Thirty years ago, on Feb. 14, 1989, the Iranian cleric and politician Ayatollah Khomeini formulated his famous fatwa against British author Salman Rushdie. He sentenced to death not only the writer of The Satanic Verses (1988) but also “those involved in the publication” of the book; so even publishers and translators. With one stroke of his pen, Khomeini became the originator of a new type of terrorism, theoterrorism. He threatened with violence the citizen of another state with his aim to undermine the central structures of democratic society, freedom of speech. And he did this, according to his own pretense, on divine command and with divine authority (theos = god, so hence theoterrorism).

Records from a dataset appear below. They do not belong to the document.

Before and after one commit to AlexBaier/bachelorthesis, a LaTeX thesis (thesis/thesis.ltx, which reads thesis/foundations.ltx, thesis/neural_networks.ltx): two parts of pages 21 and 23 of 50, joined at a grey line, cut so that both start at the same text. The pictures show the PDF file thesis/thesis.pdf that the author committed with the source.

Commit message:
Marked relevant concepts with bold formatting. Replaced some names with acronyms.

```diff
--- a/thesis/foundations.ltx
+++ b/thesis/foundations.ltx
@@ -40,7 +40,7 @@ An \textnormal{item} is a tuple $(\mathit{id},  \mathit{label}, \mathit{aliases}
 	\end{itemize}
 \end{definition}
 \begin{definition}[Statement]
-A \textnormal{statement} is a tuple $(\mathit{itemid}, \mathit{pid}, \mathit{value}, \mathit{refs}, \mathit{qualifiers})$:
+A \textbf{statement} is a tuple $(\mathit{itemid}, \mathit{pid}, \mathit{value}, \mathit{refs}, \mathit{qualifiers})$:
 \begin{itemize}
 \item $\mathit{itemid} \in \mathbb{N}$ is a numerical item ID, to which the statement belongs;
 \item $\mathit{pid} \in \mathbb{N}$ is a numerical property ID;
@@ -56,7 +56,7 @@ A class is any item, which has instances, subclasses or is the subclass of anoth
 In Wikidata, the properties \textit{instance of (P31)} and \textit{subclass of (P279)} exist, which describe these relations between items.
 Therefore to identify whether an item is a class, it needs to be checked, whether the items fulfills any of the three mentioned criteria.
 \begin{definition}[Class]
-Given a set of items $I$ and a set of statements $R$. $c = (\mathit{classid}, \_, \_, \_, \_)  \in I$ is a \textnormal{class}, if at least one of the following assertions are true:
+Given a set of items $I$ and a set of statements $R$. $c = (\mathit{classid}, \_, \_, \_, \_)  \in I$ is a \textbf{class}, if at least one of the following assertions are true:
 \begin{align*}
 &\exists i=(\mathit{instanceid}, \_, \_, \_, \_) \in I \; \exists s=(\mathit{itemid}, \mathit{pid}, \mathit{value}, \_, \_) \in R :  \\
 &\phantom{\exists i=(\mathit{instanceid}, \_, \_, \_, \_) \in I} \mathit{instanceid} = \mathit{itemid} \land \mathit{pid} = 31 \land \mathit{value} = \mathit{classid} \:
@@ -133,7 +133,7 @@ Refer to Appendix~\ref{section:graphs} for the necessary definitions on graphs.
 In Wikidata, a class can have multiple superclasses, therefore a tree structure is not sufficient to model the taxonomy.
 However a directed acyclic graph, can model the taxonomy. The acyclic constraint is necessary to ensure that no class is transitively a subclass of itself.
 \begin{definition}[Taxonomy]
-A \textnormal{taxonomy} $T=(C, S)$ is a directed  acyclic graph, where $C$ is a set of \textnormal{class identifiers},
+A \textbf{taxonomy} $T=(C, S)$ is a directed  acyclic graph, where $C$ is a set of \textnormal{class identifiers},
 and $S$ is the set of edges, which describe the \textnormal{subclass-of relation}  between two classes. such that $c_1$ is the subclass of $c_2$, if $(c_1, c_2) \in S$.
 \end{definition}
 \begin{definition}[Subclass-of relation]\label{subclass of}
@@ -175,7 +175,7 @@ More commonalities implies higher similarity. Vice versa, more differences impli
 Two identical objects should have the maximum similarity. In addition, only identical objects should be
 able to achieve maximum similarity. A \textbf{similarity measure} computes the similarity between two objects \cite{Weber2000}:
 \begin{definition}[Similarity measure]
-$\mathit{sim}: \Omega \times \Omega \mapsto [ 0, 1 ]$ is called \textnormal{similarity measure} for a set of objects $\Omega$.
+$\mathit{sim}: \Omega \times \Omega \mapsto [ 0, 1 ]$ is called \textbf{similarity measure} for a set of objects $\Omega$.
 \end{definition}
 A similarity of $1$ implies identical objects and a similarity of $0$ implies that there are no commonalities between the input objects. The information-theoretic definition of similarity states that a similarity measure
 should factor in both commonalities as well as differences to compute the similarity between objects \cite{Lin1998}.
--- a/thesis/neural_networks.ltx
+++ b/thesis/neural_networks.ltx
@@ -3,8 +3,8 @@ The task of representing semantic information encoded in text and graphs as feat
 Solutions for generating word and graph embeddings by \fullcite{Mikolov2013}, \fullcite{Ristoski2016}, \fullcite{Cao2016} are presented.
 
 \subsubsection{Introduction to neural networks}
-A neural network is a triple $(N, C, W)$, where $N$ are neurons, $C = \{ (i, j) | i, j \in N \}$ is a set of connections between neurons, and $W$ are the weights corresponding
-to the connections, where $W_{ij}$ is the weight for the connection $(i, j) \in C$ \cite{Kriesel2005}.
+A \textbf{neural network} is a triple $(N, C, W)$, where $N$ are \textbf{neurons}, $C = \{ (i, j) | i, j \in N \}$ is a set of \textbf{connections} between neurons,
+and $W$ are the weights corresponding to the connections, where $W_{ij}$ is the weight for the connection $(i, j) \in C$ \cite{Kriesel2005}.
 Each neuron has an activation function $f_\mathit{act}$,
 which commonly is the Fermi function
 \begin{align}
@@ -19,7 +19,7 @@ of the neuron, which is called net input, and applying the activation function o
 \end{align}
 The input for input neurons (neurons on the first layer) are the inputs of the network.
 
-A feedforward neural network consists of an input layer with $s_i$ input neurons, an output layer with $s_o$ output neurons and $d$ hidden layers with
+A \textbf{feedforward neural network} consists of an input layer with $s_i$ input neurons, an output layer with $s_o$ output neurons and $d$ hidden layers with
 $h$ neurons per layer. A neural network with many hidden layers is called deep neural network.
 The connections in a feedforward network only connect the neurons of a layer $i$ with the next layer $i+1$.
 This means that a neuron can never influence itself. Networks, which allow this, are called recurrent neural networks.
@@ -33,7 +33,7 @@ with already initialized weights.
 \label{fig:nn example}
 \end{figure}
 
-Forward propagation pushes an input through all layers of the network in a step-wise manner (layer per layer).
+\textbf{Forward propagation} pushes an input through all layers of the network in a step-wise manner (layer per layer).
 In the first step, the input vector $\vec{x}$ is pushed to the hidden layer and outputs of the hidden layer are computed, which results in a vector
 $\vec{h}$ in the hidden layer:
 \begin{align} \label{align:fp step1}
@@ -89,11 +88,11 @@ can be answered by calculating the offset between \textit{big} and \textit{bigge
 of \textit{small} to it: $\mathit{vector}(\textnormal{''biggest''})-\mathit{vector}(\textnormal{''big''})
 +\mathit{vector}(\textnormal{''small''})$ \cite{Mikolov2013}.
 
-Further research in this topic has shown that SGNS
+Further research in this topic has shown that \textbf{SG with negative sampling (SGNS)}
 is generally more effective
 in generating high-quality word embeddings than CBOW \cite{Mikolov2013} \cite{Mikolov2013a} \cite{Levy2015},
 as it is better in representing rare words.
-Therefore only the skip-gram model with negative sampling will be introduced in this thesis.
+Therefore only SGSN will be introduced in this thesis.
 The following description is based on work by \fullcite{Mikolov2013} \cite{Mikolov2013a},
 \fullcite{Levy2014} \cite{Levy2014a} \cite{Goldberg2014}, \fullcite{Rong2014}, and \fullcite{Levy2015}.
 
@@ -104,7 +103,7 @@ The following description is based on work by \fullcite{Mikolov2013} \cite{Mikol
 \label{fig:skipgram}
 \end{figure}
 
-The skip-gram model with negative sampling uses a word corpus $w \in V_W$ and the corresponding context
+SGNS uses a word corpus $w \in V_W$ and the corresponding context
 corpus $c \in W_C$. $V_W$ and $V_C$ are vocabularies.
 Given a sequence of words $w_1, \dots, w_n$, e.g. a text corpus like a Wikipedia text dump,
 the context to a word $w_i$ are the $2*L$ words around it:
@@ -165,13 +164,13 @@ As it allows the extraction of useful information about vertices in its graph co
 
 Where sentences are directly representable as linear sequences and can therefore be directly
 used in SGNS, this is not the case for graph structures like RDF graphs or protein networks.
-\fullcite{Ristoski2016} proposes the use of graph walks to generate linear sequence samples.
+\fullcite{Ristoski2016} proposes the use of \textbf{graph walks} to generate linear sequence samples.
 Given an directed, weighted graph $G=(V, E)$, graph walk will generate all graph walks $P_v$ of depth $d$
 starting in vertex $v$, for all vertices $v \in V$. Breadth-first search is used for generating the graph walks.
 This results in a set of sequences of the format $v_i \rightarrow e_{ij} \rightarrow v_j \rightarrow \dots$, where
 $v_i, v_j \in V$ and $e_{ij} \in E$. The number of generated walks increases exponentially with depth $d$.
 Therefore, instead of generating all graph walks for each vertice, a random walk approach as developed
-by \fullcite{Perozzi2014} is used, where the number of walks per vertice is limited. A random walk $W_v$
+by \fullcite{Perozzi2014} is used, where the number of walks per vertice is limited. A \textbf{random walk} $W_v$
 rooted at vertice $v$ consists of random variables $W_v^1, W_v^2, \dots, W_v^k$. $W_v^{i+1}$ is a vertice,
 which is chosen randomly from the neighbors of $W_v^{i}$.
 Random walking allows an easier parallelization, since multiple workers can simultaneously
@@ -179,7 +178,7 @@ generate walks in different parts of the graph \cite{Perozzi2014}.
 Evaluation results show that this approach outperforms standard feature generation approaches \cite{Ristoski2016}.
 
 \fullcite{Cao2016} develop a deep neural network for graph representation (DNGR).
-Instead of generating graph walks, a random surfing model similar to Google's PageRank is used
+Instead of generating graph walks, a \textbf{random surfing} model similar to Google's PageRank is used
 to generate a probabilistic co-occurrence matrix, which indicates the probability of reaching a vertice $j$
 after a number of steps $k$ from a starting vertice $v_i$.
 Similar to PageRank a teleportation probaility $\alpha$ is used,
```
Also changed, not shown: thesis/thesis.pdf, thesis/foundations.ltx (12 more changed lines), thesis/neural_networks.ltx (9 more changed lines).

Since that fateful moment in the history of liberal democratic societies, some sort of asymmetric warfare began between nation-states and networks of terrorist organizations or terrorist “lone wolves.” The world has not yet found any solution for that pernicious problem.